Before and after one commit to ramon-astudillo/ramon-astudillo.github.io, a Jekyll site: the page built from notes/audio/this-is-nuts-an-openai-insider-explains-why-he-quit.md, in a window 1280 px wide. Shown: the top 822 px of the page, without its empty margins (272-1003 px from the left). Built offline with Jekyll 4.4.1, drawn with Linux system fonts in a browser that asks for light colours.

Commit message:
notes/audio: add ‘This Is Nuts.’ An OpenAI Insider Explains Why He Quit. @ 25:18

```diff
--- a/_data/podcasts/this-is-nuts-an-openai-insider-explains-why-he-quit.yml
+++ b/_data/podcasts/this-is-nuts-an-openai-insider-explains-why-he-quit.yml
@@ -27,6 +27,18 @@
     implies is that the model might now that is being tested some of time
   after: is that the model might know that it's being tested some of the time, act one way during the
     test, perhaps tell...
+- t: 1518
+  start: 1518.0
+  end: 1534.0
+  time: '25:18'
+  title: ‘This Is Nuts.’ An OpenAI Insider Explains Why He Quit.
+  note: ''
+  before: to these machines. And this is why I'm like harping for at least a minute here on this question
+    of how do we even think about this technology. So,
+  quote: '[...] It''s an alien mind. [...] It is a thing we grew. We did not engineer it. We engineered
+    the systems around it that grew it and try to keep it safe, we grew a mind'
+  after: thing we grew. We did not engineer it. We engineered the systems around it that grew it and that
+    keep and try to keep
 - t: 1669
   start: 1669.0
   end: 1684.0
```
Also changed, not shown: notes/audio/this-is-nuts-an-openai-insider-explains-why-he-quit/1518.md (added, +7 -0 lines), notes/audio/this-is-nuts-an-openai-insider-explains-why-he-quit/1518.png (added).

----

» TASK DIRECTIONS:
Reply with a lone number, the count of lines in the data that include the string "audio".

» FINAL ANSWER:
3